Answer: Even though maritime security threats in the GoG persist, it is not as high as it used to be prior to 2022. A lot has been done by GoG states and international partners to address insecurity in the GoG. This has yielded positive results which has accounted for the drastic decline in incidents. The critical factors integral for maritime security and countering challenges from TOC in GoG Region include:
Resourcing of Navies and Coast Guards.
Cooperation and collaboration.
Binding Frameworks and timely sharing of Information.
What are the key areas where the Yaounde Code of Conduct has made significant progress? What are some of the areas that require amendment and further work?
Answer: Areas where significant progress has been made include:
Cooperation, collaboration and coordination.
Capacity Building and training.
Building of trust.
Coordinating international support to maritime security.
Areas that require amendment and further works:
Funding of the Architecture.
Commitment of member states to deploy staff to the coordinating centers.
Possibly reducing the number of zonal coordinating centres or doing away with them. The ICC and Regional Coordinating Centre may be enough to execute the mandate.
Making the Code of conduct binding to compel member-states to fulfil their obligations.
In the era of cyberwarfare, how prepared are African navies in the face of imminent maritime cyberattacks?
Answer: Cyber security issues are in the forefront of national discourse in Ghana. Many African Countries are making efforts to ensure that their cyber spaces are safe and secure. Advancement in systems onboard and the rapid digital transformation requires that African Navies put measures in place to safeguard their systems and operations. I am sure these are being done. However, there is the need for African countries to step up efforts in the area of cyber security.

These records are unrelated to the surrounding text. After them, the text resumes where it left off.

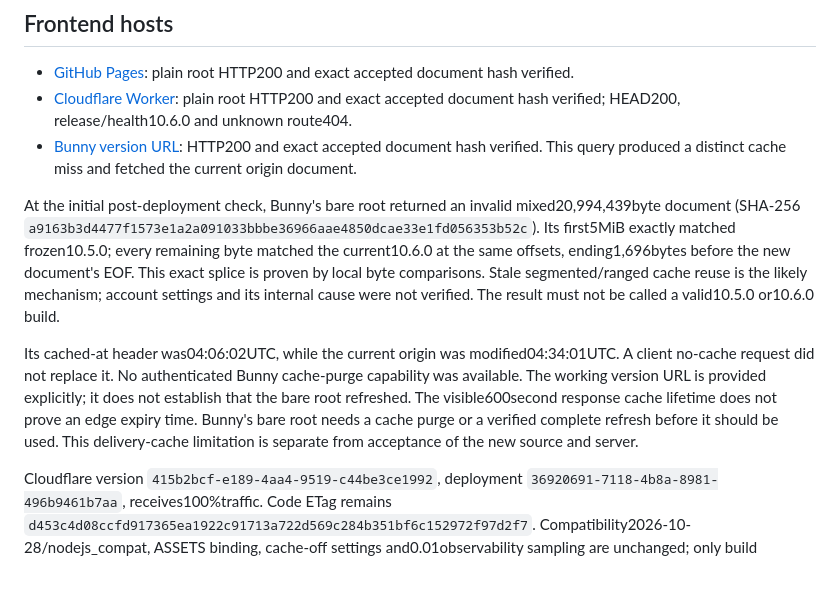
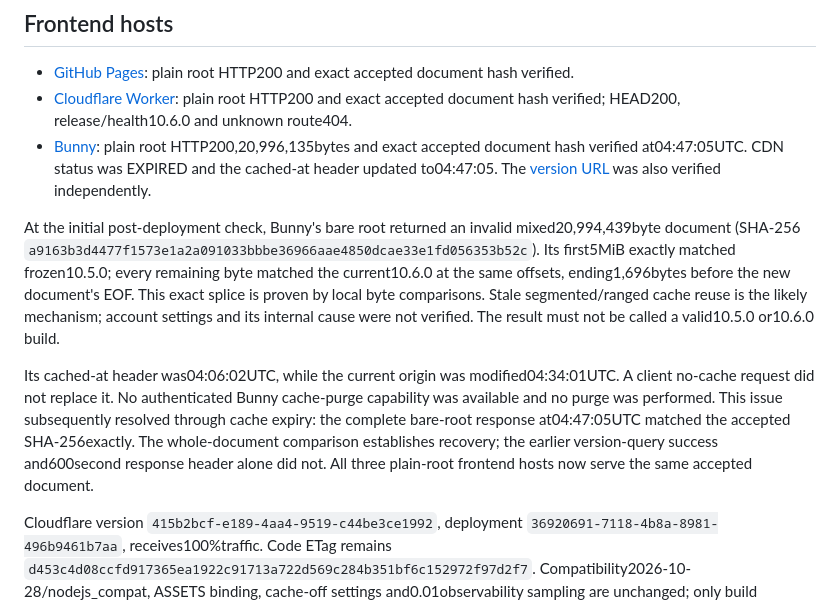
Before and after one commit to JIKJIKLA/tevtev123, a Markdown page: docs/DEPLOYMENT-10.6.md, the part around the change. GitHub-like rendering; blank space fills up the shorter version.

Commit message:
Verify complete Bunny cache refresh for Drive 10.6 release

```diff
--- a/docs/DEPLOYMENT-10.6.md
+++ b/docs/DEPLOYMENT-10.6.md
@@ -22,11 +22,11 @@ Rollback backup: `/home/ubuntu/tevin-before-drive-10.6.0-20261102T043318Z.tar.gz
 
 - [GitHub Pages](https://jikjikla.github.io/tevtev123/): plain root HTTP200 and exact accepted document hash verified.
 - [Cloudflare Worker](https://nivet-league.jikdifn.workers.dev/): plain root HTTP200 and exact accepted document hash verified; HEAD200, release/health10.6.0 and unknown route404.
-- [Bunny version URL](https://tevtev123.b-cdn.net/?build=10.6.0): HTTP200 and exact accepted document hash verified. This query produced a distinct cache miss and fetched the current origin document.
+- [Bunny](https://tevtev123.b-cdn.net/): plain root HTTP200,20,996,135bytes and exact accepted document hash verified at04:47:05UTC. CDN status was EXPIRED and the cached-at header updated to04:47:05. The [version URL](https://tevtev123.b-cdn.net/?build=10.6.0) was also verified independently.
 
 At the initial post-deployment check, Bunny's bare root returned an invalid mixed20,994,439byte document (SHA-256 `a9163b3d4477f1573e1a2a091033bbbe36966aae4850dcae33e1fd056353b52c`). Its first5MiB exactly matched frozen10.5.0; every remaining byte matched the current10.6.0 at the same offsets, ending1,696bytes before the new document's EOF. This exact splice is proven by local byte comparisons. Stale segmented/ranged cache reuse is the likely mechanism; account settings and its internal cause were not verified. The result must not be called a valid10.5.0 or10.6.0 build.
 
-Its cached-at header was04:06:02UTC, while the current origin was modified04:34:01UTC. A client no-cache request did not replace it. No authenticated Bunny cache-purge capability was available. The working version URL is provided explicitly; it does not establish that the bare root refreshed. The visible600second response cache lifetime does not prove an edge expiry time. Bunny's bare root needs a cache purge or a verified complete refresh before it should be used. This delivery-cache limitation is separate from acceptance of the new source and server.
+Its cached-at header was04:06:02UTC, while the current origin was modified04:34:01UTC. A client no-cache request did not replace it. No authenticated Bunny cache-purge capability was available and no purge was performed. This issue subsequently resolved through cache expiry: the complete bare-root response at04:47:05UTC matched the accepted SHA-256exactly. The whole-document comparison establishes recovery; the earlier version-query success and600second response header alone did not. All three plain-root frontend hosts now serve the same accepted document.
 
 Cloudflare version `415b2bcf-e189-4aa4-9519-c44be3ce1992`, deployment `36920691-7118-4b8a-8981-496b9461b7aa`, receives100%traffic. Code ETag remains `d453c4d08ccfd917365ea1922c91713a722d569c284b351bf6c152972f97d2f7`. Compatibility2026-10-28/nodejs_compat, ASSETS binding, cache-off settings and0.01observability sampling are unchanged; only build metadata moved to10.6.0. Temporary upload credentials were cleared.
 
```
Also changed, not shown: docs/VERIFICATION-10.6.0.md (+1 -1 lines).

What steps are being undertaken by the Ghana Navy to realise the potential of Africa’s blue economy?
Answer: The Ghana Navy believes that the blue economy offers the solution to the numerous economic challenges facing Africa, if properly harnessed. The potentials of the blue can only be realized if our maritime space is safe and secure for business and shipping. Efforts by the Ghana Navy to keep the domain safe and secure include:
Robust patrolling of the countries waters.
Collaborating and supporting other maritime agencies to achieve their mandate.
Cooperating with Regional and International Navies on maritime security.
Training and building capacity to ensure effective and timely response to incident at sea.
Supporting regional and international arrangements for maritime security.
How important is IMDEC for Africa’s maritime sector, and what crucial role is the Conference playing in reinforcing the collective commitment for enhancing maritime defence in the GoG Region?
Answer: IMDEC in the present form is very important for Africa’s maritime sector noting that it goes beyond the showcase of technological development in the sector and brings together experts to discuss and share ideas on how to address the challenges that the sector face. Participants learn from each other and also from best practices. In addition, the networking opportunity that IMDEC offers, helps in building trust and improves cooperation among participating countries.
Umair Aslam is the Founder and Chief Executive Officer (CEO) of Global Defense Insight. He has worked as a defense journalist reporting on military modernization programs, nuclear non-proliferation, arms control, and the South Asian Arms race.